So, what are the possible implications of enhancing your ability to self regulate – especially in a leadership context? The first is that we are empowered to take control of the interpretive process of emotion generation, thereby taking control of our emotional lives. This highlights the distinction between our reaction to a situation and what the situation actually is.
Secondly, we can then be more aware of the factors that influence our appraisals of any given situation (i.e. bias, placebo effect, etc.). We are thus empowered to base our reactions on our inner beliefs and values instead of on external factors – we are in control!
Finally, we can recognize that the responsibility that comes with taking control over one’s own emotional life can be used for good or evil. Failing to self regulate has both personal and societal consequences. On the personal level, you will experience greater stress and your mental and physical well-being will take a hit. On the societal level, the toll on human welfare taken by unchecked anger, stress, and fear cannot be measured in dollars alone.
If a leader is able to successfully regulate their emotions, they are thus able to enhance their self awareness, relational transparency, balanced processing, and internalized moral perspectives. Self awareness is important because leaders must be able to attend to internal thoughts and values in order to achieve valuable personal insights. Relational transparency encourages the development of vulnerability and intimacy, thus cultivating follower trust. Balanced processing allows leaders to avoid denial, distortion, and/or exaggeration when making decisions and remain objective when analyzing all relevant data. And, as mentioned above, internalized moral perspectives help leaders behave in accordance with internal values, beliefs, and moral standards so that they can avoid being overly influenced by external societal pressures.

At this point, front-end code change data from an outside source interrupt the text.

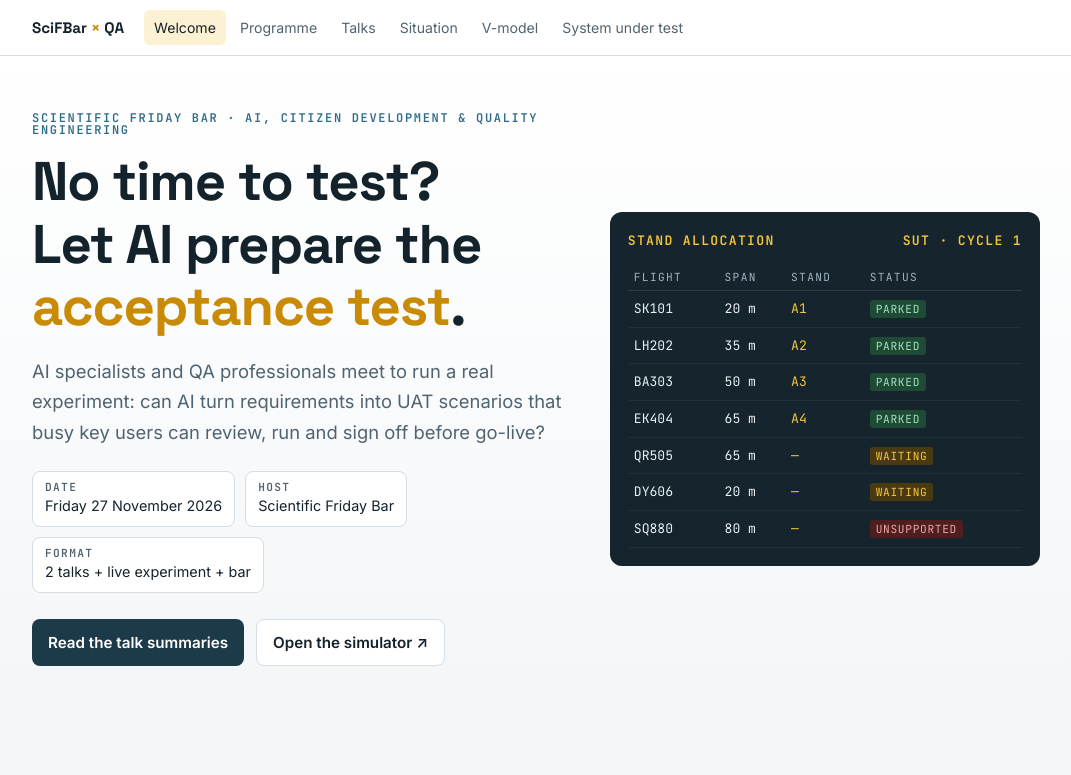
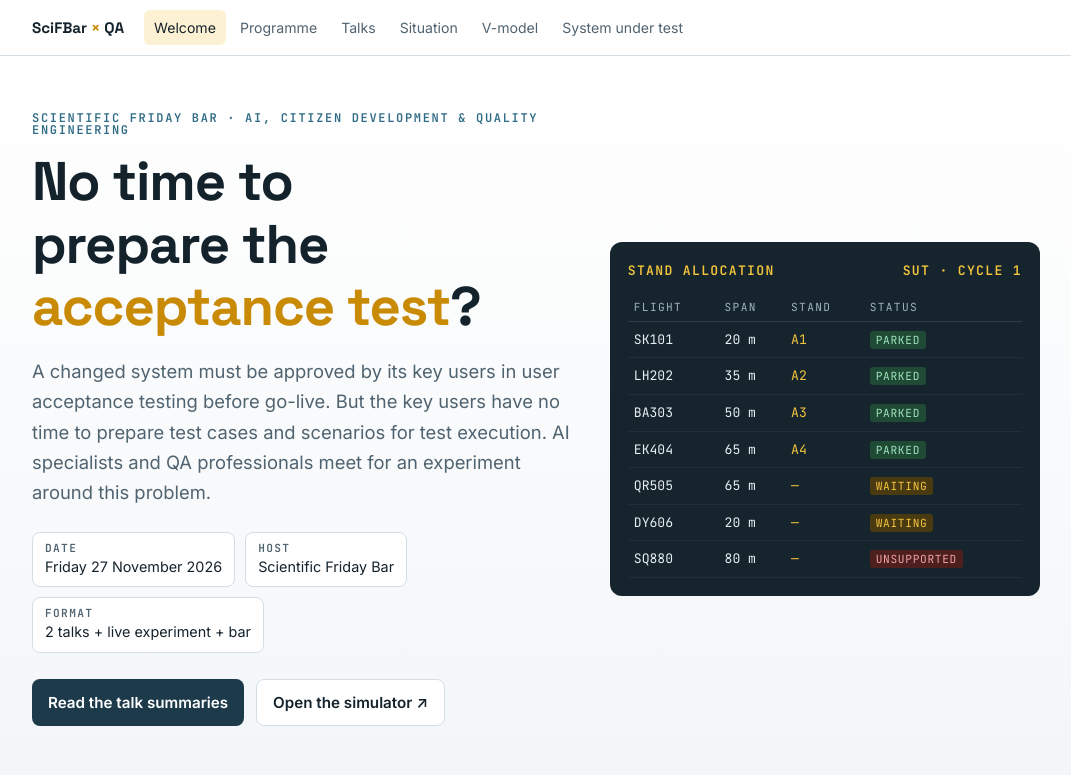
Before and after one commit to MarckPetersen/Event-Scientific-Friday-Bar-ai-quality-engineering, a plain HTML site: page index.html in a window 1280 px wide. Shown: the top 775 px of the page, without its empty margins (104-1175 px from the left). Drawn offline with Linux system fonts and the light colour scheme.

Commit message:
Reword hero to state the problem, not a solution
Co-Authored-By: Claude Opus 5.5 <noreply@anthropic.com>
Claude-Session: https://claude.ai/code/session_01NZ5mWY5KFYmy8y3MBmsQ9m

```diff
--- a/index.html
+++ b/index.html
@@ -178,8 +178,8 @@ footer .wrap{display:flex;flex-wrap:wrap;justify-content:space-between;gap:16px}
   <div class="wrap grid">
     <div>
       <p class="eyebrow">Scientific Friday Bar · AI, Citizen Development &amp; Quality Engineering</p>
-      <h1>No time to test? Let AI prepare the <em>acceptance test</em>.</h1>
-      <p class="lede">AI specialists and QA professionals meet to run a real experiment: can AI turn requirements into UAT scenarios that busy key users can review, run and sign off before go-live?</p>
+      <h1>No time to prepare the <em>acceptance test</em>?</h1>
+      <p class="lede">A changed system must be approved by its key users in user acceptance testing before go-live. But the key users have no time to prepare test cases and scenarios for test execution. AI specialists and QA professionals meet for an experiment around this problem.</p>
       <div class="facts">
         <div class="fact"><b>Date</b>Friday 27 November 2026</div>
         <div class="fact"><b>Host</b>Scientific Friday Bar</div>
```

All in all, the need for effective leadership has become increasingly salient and is now recognized as critical in today’s world of financial crises, ethical scandals, and widespread culture clashes. New leadership skills need to be considered, especially the ability to cope with stress and uncertainty while maintaining a positive focus on the future. Leaders in particular, and everyone in general, must be able to develop greater self-awareness and self regulated positive behaviors to foster positive self-development.